Alright, I swore to myself I wouldn't write anything today about the so-called "healthcare" bill. I'll try hard to keep my word since so many others are blogging about it and I've about overdosed on it over the past few weeks.
But one headline I did notice over the weekend is that a number of publically traded companies’ bonds are now trading at lower yields than US Treasury bonds, signaling that the market thinks they are more credit worthy than the government, even though the government can print money whenever they feel like it. With trillion dollar plus deficits forecast as far as the eye can see, it’s not much of a surprise. The only market place discipline the government has is the level of demand for its bonds when it floats new debt. The less credit-worthy the country, the higher the risk, and the higher the interest rate.
Who are these lucky companies? You could probably guess most of them since they are stalwarts with a rock-solid reputation. Berkshire Hathaway, Proctor & Gamble, Johnson & Johnson, Lowe’s, Abbott Labs, and the Royal Bank of Canada. There’s little question in my mind that the flood of treasuries hitting market will keep pushing yields up. The healthcare bill will only make the situation worse.
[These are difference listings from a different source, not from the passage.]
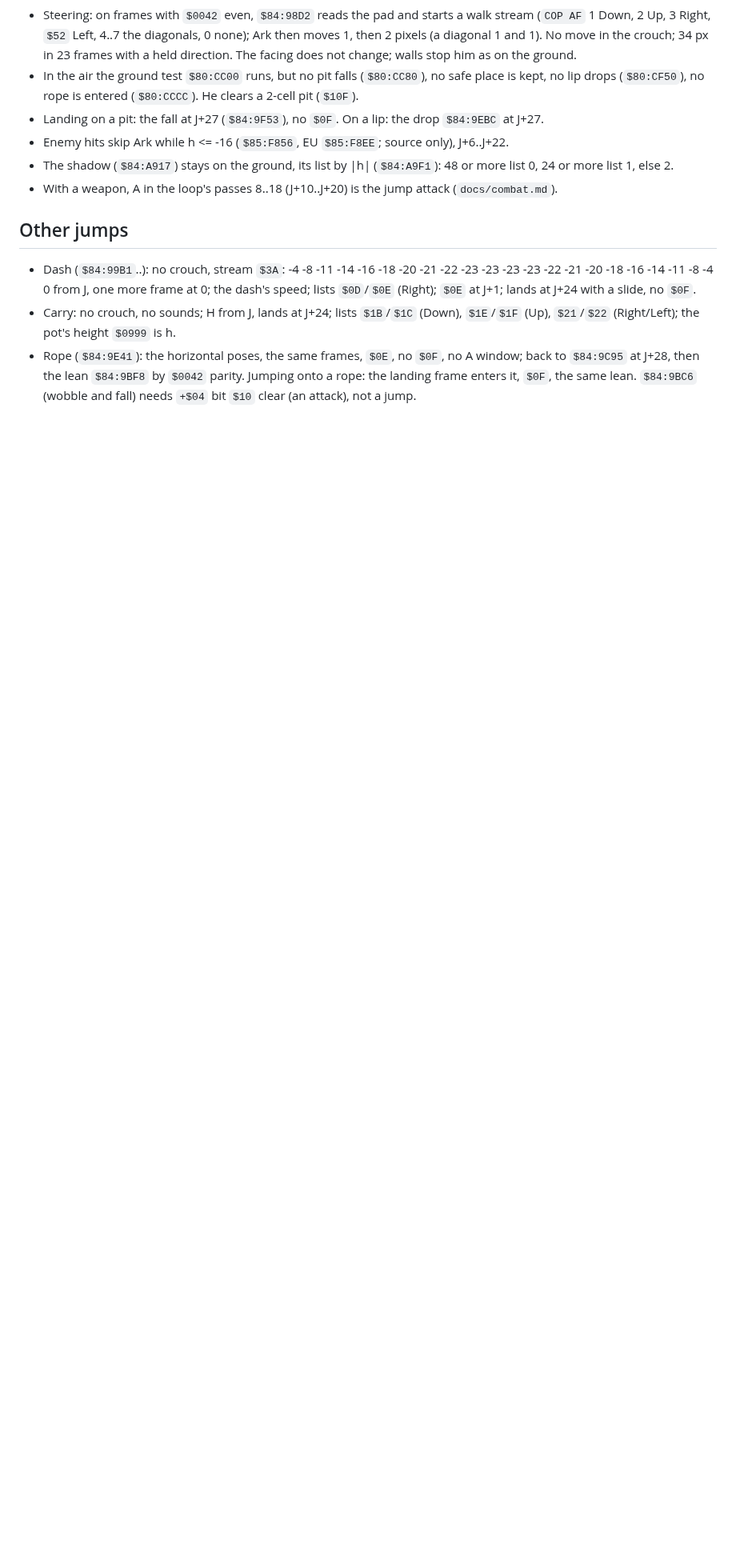
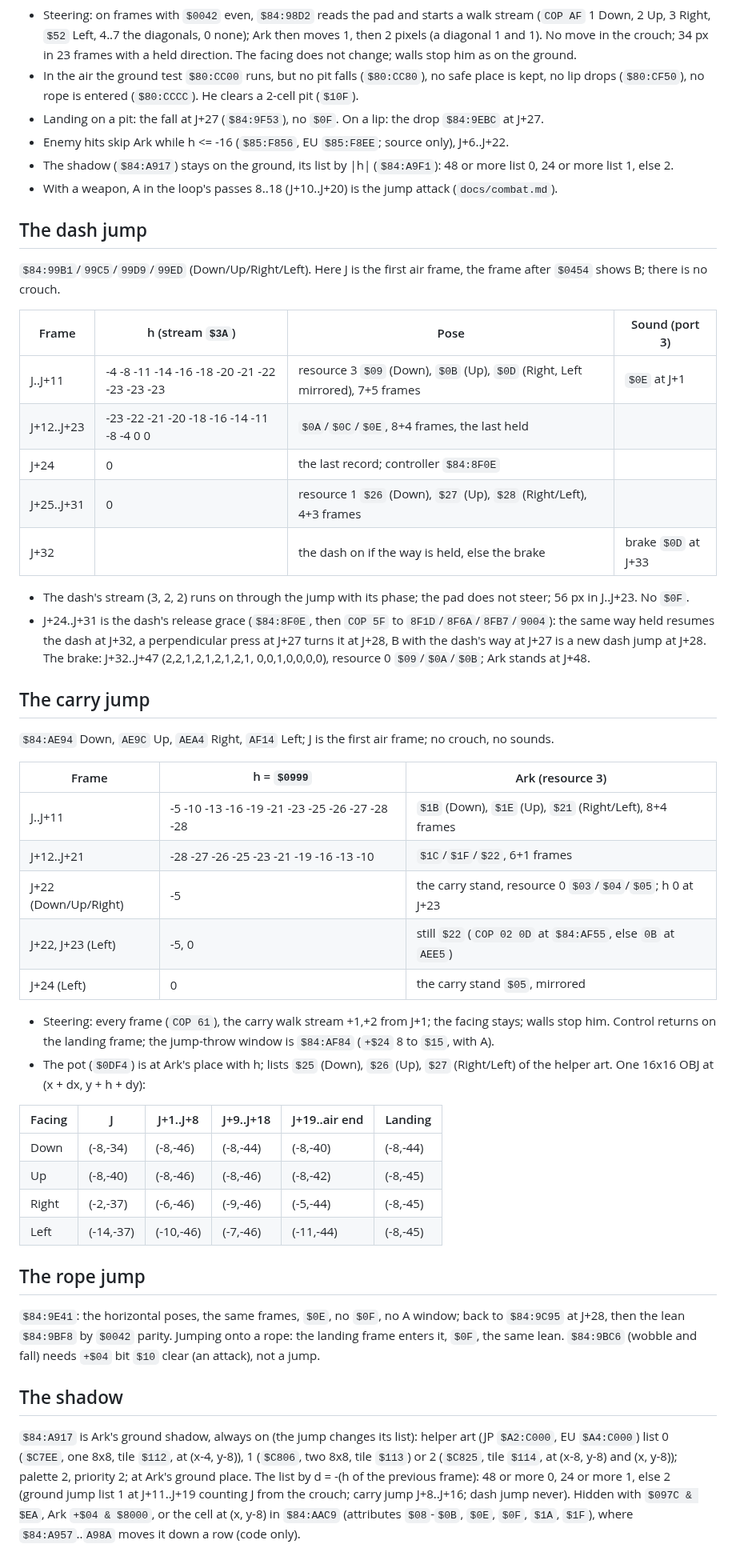
Before and after one commit to lambadalambda/crysta, a Markdown page: docs/jump.md, the part around the change. Shown at 80% size. Drawn GitHub-style; blank space fills up the shorter version.

Commit message:
docs(jump): record the dash and carry jumps and the shadow

```diff
--- a/docs/jump.md
+++ b/docs/jump.md
@@ -67,17 +67,71 @@ his place does not change with h.
 - With a weapon, A in the loop's passes 8..18 (J+10..J+20) is the jump
   attack (`docs/combat.md`).
 
-## Other jumps
+## The dash jump
 
-- Dash (`$84:99B1`..): no crouch, stream `$3A`: -4 -8 -11 -14 -16 -18 -20
-  -21 -22 -23 -23 -23 -23 -22 -21 -20 -18 -16 -14 -11 -8 -4 0 from J, one
-  more frame at 0; the dash's speed; lists `$0D`/`$0E` (Right); `$0E` at
-  J+1; lands at J+24 with a slide, no `$0F`.
-- Carry: no crouch, no sounds; H from J, lands at J+24; lists `$1B`/`$1C`
-  (Down), `$1E`/`$1F` (Up), `$21`/`$22` (Right/Left); the pot's height
-  `$0999` is h.
-- Rope (`$84:9E41`): the horizontal poses, the same frames, `$0E`, no `$0F`,
-  no A window; back to `$84:9C95` at J+28, then the lean `$84:9BF8` by
-  `$0042` parity. Jumping onto a rope: the landing frame enters it, `$0F`,
-  the same lean. `$84:9BC6` (wobble and fall) needs `+$04` bit `$10` clear
-  (an attack), not a jump.
+`$84:99B1`/`99C5`/`99D9`/`99ED` (Down/Up/Right/Left). Here J is the first
+air frame, the frame after `$0454` shows B; there is no crouch.
+
+| Frame | h (stream `$3A`) | Pose | Sound (port 3) |
+|---|---|---|---|
+| J..J+11 | -4 -8 -11 -14 -16 -18 -20 -21 -22 -23 -23 -23 | resource 3 `$09` (Down), `$0B` (Up), `$0D` (Right, Left mirrored), 7+5 frames | `$0E` at J+1 |
+| J+12..J+23 | -23 -22 -21 -20 -18 -16 -14 -11 -8 -4 0 0 | `$0A`/`$0C`/`$0E`, 8+4 frames, the last held | |
+| J+24 | 0 | the last record; controller `$84:8F0E` | |
+| J+25..J+31 | 0 | resource 1 `$26` (Down), `$27` (Up), `$28` (Right/Left), 4+3 frames | |
+| J+32 | | the dash on if the way is held, else the brake | brake `$0D` at J+33 |
+
+- The dash's stream (3, 2, 2) runs on through the jump with its phase; the
+  pad does not steer; 56 px in J..J+23. No `$0F`.
+- J+24..J+31 is the dash's release grace (`$84:8F0E`, then `COP 5F` to
+  `8F1D`/`8F6A`/`8FB7`/`9004`): the same way held resumes the dash at J+32,
+  a perpendicular press at J+27 turns it at J+28, B with the dash's way at
+  J+27 is a new dash jump at J+28. The brake: J+32..J+47 (2,2,1,2,1,2,1,2,1,
+  0,0,1,0,0,0,0), resource 0 `$09`/`$0A`/`$0B`; Ark stands at J+48.
+
+## The carry jump
+
+`$84:AE94` Down, `AE9C` Up, `AEA4` Right, `AF14` Left; J is the first air
+frame; no crouch, no sounds.
+
+| Frame | h = `$0999` | Ark (resource 3) |
+|---|---|---|
+| J..J+11 | -5 -10 -13 -16 -19 -21 -23 -25 -26 -27 -28 -28 | `$1B` (Down), `$1E` (Up), `$21` (Right/Left), 8+4 frames |
+| J+12..J+21 | -28 -27 -26 -25 -23 -21 -19 -16 -13 -10 | `$1C`/`$1F`/`$22`, 6+1 frames |
+| J+22 (Down/Up/Right) | -5 | the carry stand, resource 0 `$03`/`$04`/`$05`; h 0 at J+23 |
+| J+22, J+23 (Left) | -5, 0 | still `$22` (`COP 02 0D` at `$84:AF55`, else `0B` at `AEE5`) |
+| J+24 (Left) | 0 | the carry stand `$05`, mirrored |
+
+- Steering: every frame (`COP 61`), the carry walk stream +1,+2 from J+1;
+  the facing stays; walls stop him. Control returns on the landing frame;
+  the jump-throw window is `$84:AF84` (`+$24` 8 to `$15`, with A).
+- The pot (`$0DF4`) is at Ark's place with h; lists `$25` (Down), `$26`
+  (Up), `$27` (Right/Left) of the helper art. One 16x16 OBJ at (x + dx, y +
+  h + dy):
+
+| Facing | J | J+1..J+8 | J+9..J+18 | J+19..air end | Landing |
+|---|---|---|---|---|---|
+| Down | (-8,-34) | (-8,-46) | (-8,-44) | (-8,-40) | (-8,-44) |
+| Up | (-8,-40) | (-8,-46) | (-8,-46) | (-8,-42) | (-8,-45) |
+| Right | (-2,-37) | (-6,-46) | (-9,-46) | (-5,-44) | (-8,-45) |
+| Left | (-14,-37) | (-10,-46) | (-7,-46) | (-11,-44) | (-8,-45) |
+
+## The rope jump
+
+`$84:9E41`: the horizontal poses, the same frames, `$0E`, no `$0F`, no A
+window; back to `$84:9C95` at J+28, then the lean `$84:9BF8` by `$0042`
+parity. Jumping onto a rope: the landing frame enters it, `$0F`, the same
+lean. `$84:9BC6` (wobble and fall) needs `+$04` bit `$10` clear (an
+attack), not a jump.
+
+## The shadow
+
+`$84:A917` is Ark's ground shadow, always on (the jump changes its list):
+helper art (JP `$A2:C000`, EU `$A4:C000`) list 0 (`$C7EE`, one 8x8, tile
+`$112`, at (x-4, y-8)), 1 (`$C806`, two 8x8, tile `$113`) or 2 (`$C825`,
+tile `$114`, at (x-8, y-8) and (x, y-8)); palette 2, priority 2; at Ark's
+ground place. The list by d = -(h of the previous frame): 48 or more 0, 24
+or more 1, else 2 (ground jump list 1 at J+11..J+19 counting J from the
+crouch; carry jump J+8..J+16; dash jump never). Hidden with `$097C & $EA`,
+Ark `+$04 & $8000`, or the cell at (x, y-8) in `$84:AAC9` (attributes
+`$08`-`$0B`, `$0E`, `$0F`, `$1A`, `$1F`), where `$84:A957`..`A98A` moves it
+down a row (code only).
```
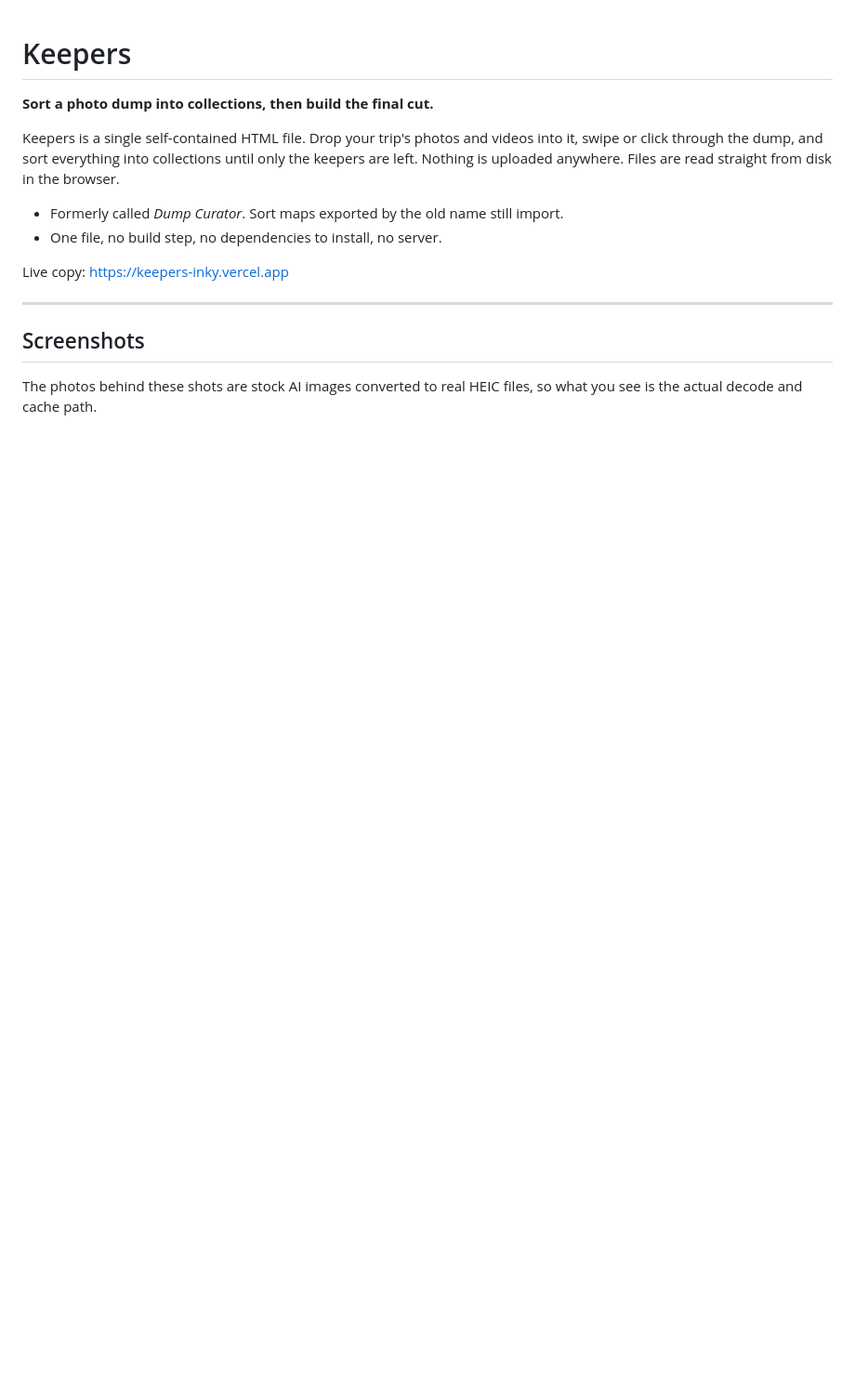
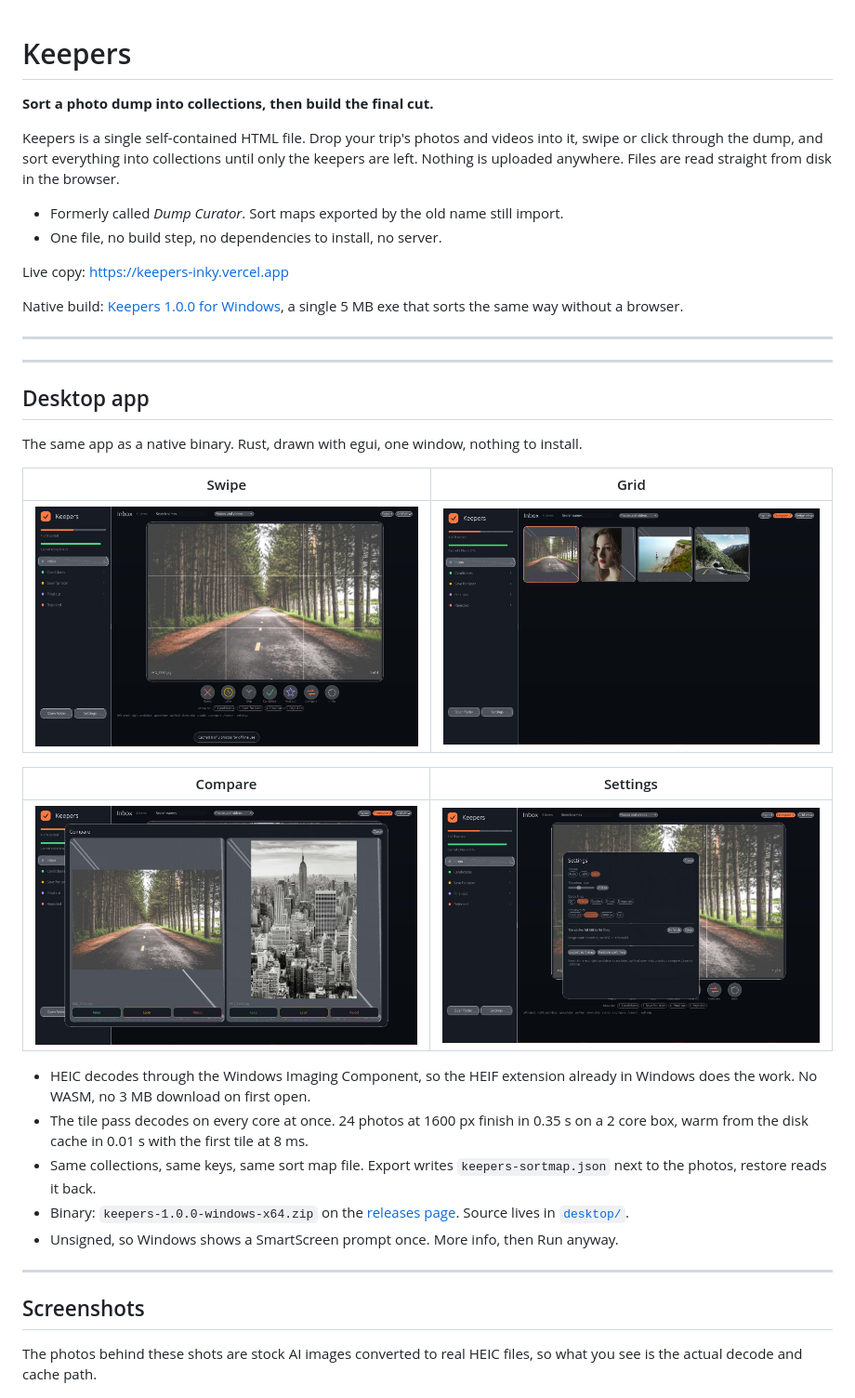
Before and after one commit to sarang-cmd/keepers, a Markdown page: README.md, the part around the change. Shown at 93% size. Rendered like a GitHub page; pictures changed too: docs/desktop-compare.jpg (added), docs/desktop-grid.jpg (added), docs/desktop-settings.jpg (added); blank space fills up the shorter version.

```diff
--- a/README.md
+++ b/README.md
@@ -8,6 +8,30 @@ Keepers is a single self-contained HTML file. Drop your trip's photos and videos
 - One file, no build step, no dependencies to install, no server.
 
 Live copy: <https://keepers-inky.vercel.app>
+
+Native build: [Keepers 1.0.0 for Windows](https://github.com/sarang-cmd/keepers/releases/latest), a single 5 MB exe that sorts the same way without a browser.
+
+---
+
+---
+
+## Desktop app
+
+The same app as a native binary. Rust, drawn with egui, one window, nothing to install.
+
+| Swipe | Grid |
+|---|---|
+| ![Desktop swipe view](docs/desktop-swipe.jpg) | ![Desktop grid](docs/desktop-grid.jpg) |
+
+| Compare | Settings |
+|---|---|
+| ![Desktop compare](docs/desktop-compare.jpg) | ![Desktop settings](docs/desktop-settings.jpg) |
+
+- HEIC decodes through the Windows Imaging Component, so the HEIF extension already in Windows does the work. No WASM, no 3 MB download on first open.
+- The tile pass decodes on every core at once. 24 photos at 1600 px finish in 0.35 s on a 2 core box, warm from the disk cache in 0.01 s with the first tile at 8 ms.
+- Same collections, same keys, same sort map file. Export writes `keepers-sortmap.json` next to the photos, restore reads it back.
+- Binary: `keepers-1.0.0-windows-x64.zip` on the [releases page](https://github.com/sarang-cmd/keepers/releases/latest). Source lives in [`desktop/`](desktop).
+- Unsigned, so Windows shows a SmartScreen prompt once. More info, then Run anyway.
 
 ---
 
```
Also changed, not shown: desktop/README.md (added, +83 -0 lines), 10 other files.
In my own portfolio, I’m underweighting Treasuries and placing my faith in corporate American, the discipline of the marketplace and that corporate officers will practice more self-restraint and better financial judgment than our elected officials.